When a man loves a city, he’s got to make a movie about it. At least that’s the case for Michael Bolton, whose latest passion project is a documentary about Detroit and its potential for resurgence.
The Grammy-winning singer has been spreading an excess of good cheer in his hip new holiday commercials for Honda. But that’s nothing compared to his feelings for the Motor City.
“We are in love with the people we have met in Detroit,” he said. “It’s literally turned into a lovefest.”
Over the past four decades, Bolton has sold more than 50 million albums and singles worldwide. His lengthy career as a singer has spanned the sincerity of his chart-topping ballads like “Love Is a Wonderful Thing” and the self-parody of his guest role as Captain Jack Sparrow in a well-known “Saturday Night Live” digital short by Andy Samberg’s the Lonely Planet group.

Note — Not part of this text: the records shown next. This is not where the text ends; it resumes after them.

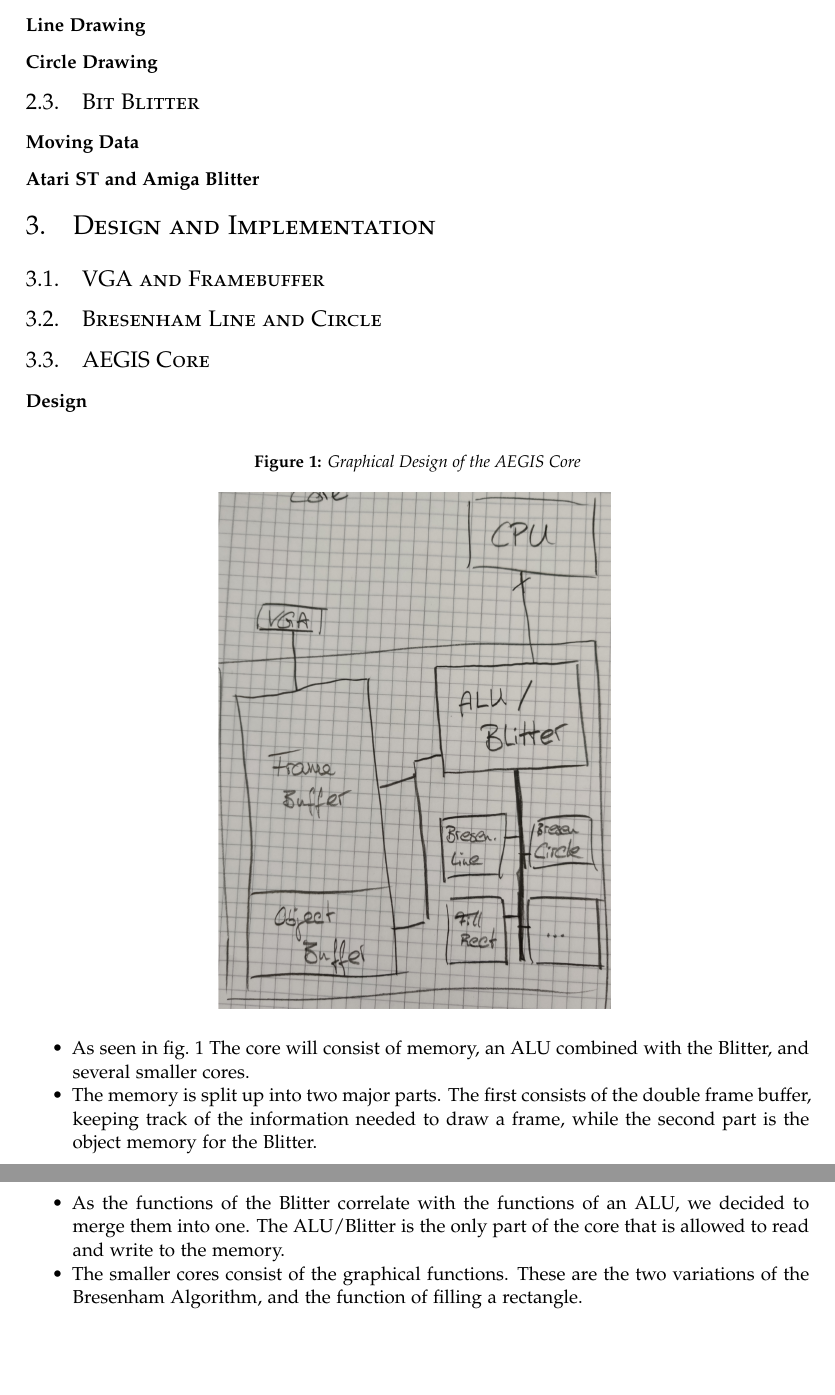
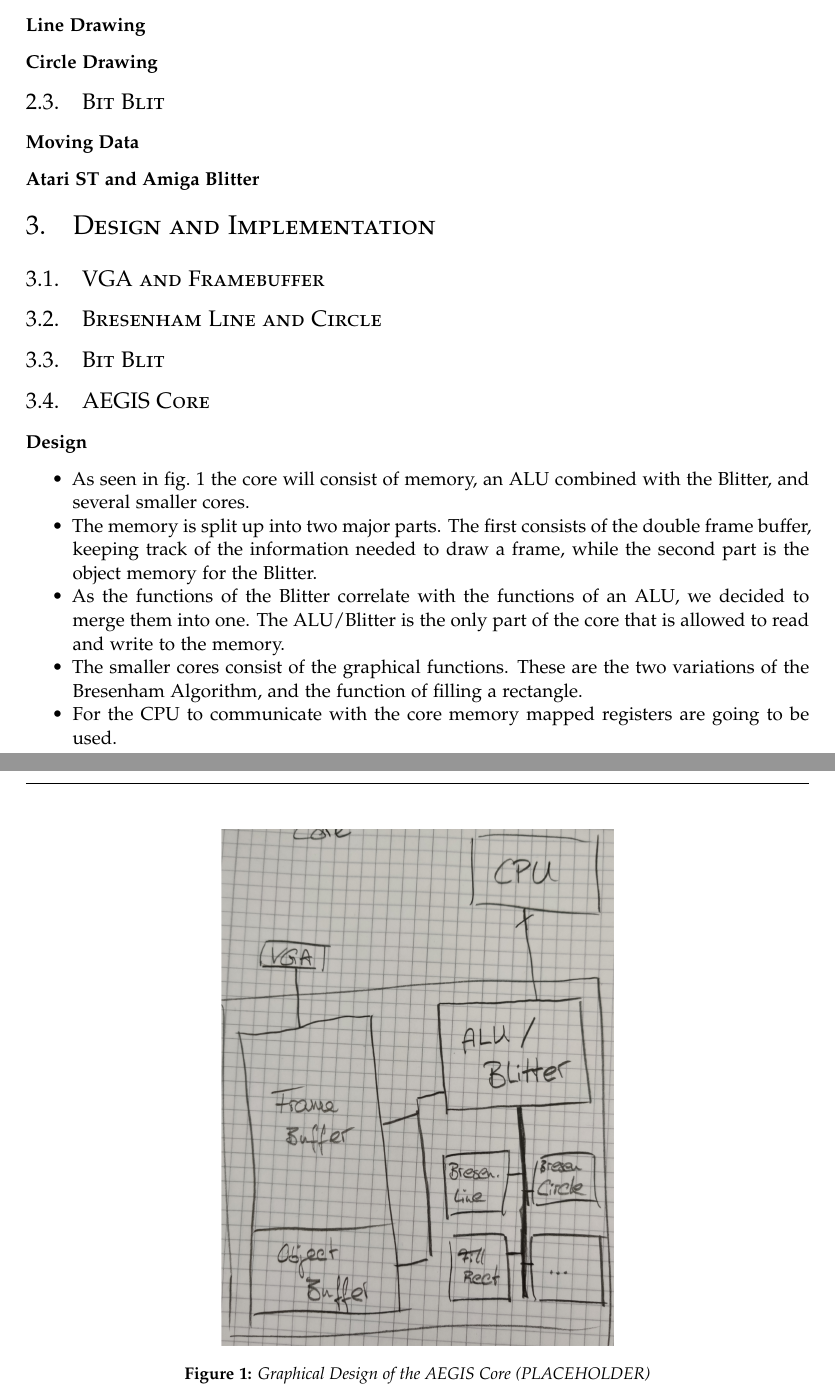
Before and after one commit to azrael1206/AEGIS, a LaTeX paper (doc/main.tex, which reads doc/src/desimpl_core.tex): two parts of pages 2 and 3 of 3, joined at a grey line, cut so that both start at the same text, the shorter picture padded with empty space. Compiled offline with XeLaTeX.

Commit message:
Adding more files and a little bit more text

```diff
--- a/doc/main.tex
+++ b/doc/main.tex
@@ -153,13 +156,18 @@
 	\subsection{Bresenham Algorithm}
 	\input{src/pre_bresenham}
 
-	\subsection{Bit Blitter}
+	\subsection{Bit Blit}
 	\input{src/pre_blit}
 
 	\section{Design and Implementation}
 	\subsection{VGA and Framebuffer}
+	\input{src/desimpl_vga}
 
 	\subsection{Bresenham Line and Circle}
+	\input{src/desimp_bresenham}
+
+	\subsection{Bit Blit}
+	\input{src/desimpl_blit}
 
 	\subsection{AEGIS Core}
 	\input{src/desimpl_core}
@@ -169,5 +178,6 @@
 
 	\section{Future Work}
+	\input{src/futur}
 
 	\printbibliography
 
--- a/doc/src/desimpl_core.tex
+++ b/doc/src/desimpl_core.tex
@@ -1,16 +1,15 @@
 \subsubsection*{Design}
-
-\begin{figure}[H]
-	\caption{Graphical Design of the AEGIS Core}
-	\centering
-	\includegraphics[width=0.5\textwidth]{pre_coredesign}
-	\label{img:coredes}
-\end{figure}
-
 \begin{itemize}
-	\item As seen in \cref{img:coredes} The core will consist of memory, an ALU combined with the Blitter, and several smaller cores.
+	\item As seen in \cref{img:coredes} the core will consist of memory, an ALU combined with the Blitter, and several smaller cores.
 	\item The memory is split up into two major parts. The first consists of the double frame buffer, keeping track of the information needed to draw a frame, while the second part is the object memory for the Blitter.
 	\item As the functions of the Blitter correlate with the functions of an ALU, we decided to merge them into one. The ALU/Blitter is the only part of the core that is allowed to read and write to the memory.
 	\item The smaller cores consist of the graphical functions. These are the two variations of the Bresenham Algorithm, and the function of filling a rectangle.
-	\item
+	\item For the CPU to communicate with the core memory mapped registers are going to be used.
 \end{itemize}
+
+\begin{figure}[H]
+	\centering
+	\includegraphics[width=0.5\textwidth]{pre_coredesign}
+	\caption{Graphical Design of the AEGIS Core (PLACEHOLDER)}
+	\label{img:coredes}
+\end{figure}
```
Also changed, not shown: doc/src/conclusion.tex (added), doc/src/desimp_bresenham.tex (added), doc/src/desimpl_blit.tex (added), doc/src/desimpl_vga.tex (added), doc/src/futur.tex (added), doc/main.tex (6 more changed lines).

But during a recent phone interview, the 60-year-old crooner doesn’t want to talk about his hits. He’d rather focus on the documentary that he hopes will spread the message that Detroit is poised for a comeback.
Where others see a bankrupt city on its knees, he sees a city where the entrepreneurial spirit is thriving, particularly real estate mogul Dan Gilbert’s revitalization plans.
Bolton’s project arose from his 2013 album, “Ain’t No Mountain High Enough: A Tribute To Hitsville, U.S.A.,” which came out in February. A love letter to the Motown music he’s loved since he was a kid of 9 or 10 growing up in Connecticut, it contains classics from the Detroit-grown empire like “Tracks of My Tears” and “Nowhere to Run.”
“All the feel-good the country needed was coming out of Detroit,” he said of the Motown era.
Bolton and his production company team had planned to make a video about Hitsville USA as a companion to the album. But after getting permission to shoot at the Motown Museum on West Grand Boulevard, they started getting phone calls “about this building that’s going on in the center of Detroit and a guy named Dan Gilbert and Quicken Loans.”
As Bolton explains, the focus of the project shifted to the entire city as he and his manager and executive producer of the film, Christina Kline, became captivated with Gilbert’s plans to revive the downtown area and spread the progress outward.
He was given access to film behind the scenes with Gilbert. “We went up to the planning rooms. We saw the walls full of stores they’re planning, the restaurants they’re planning, how many square feet. Everything had been taken into consideration, the demographic, the appeal of downtown.”
On the day of his phone interview, Bolton was preparing to see a 90-minute version of hundreds of hours of footage shot during several trips to Detroit. In addition to the time spent with Gilbert and his brain trust, that footage includes “a fascinating interview” with Aretha Franklin as well as moments like Bolton performing live with Smokey Robinson and talking to other music luminaries.
As a producer and executive producer of the project. Bolton says he’s had a hands-on role, making at least four trips to Detroit for filming. “It’s been much more in-depth than I originally intended, but I’m grateful for that.”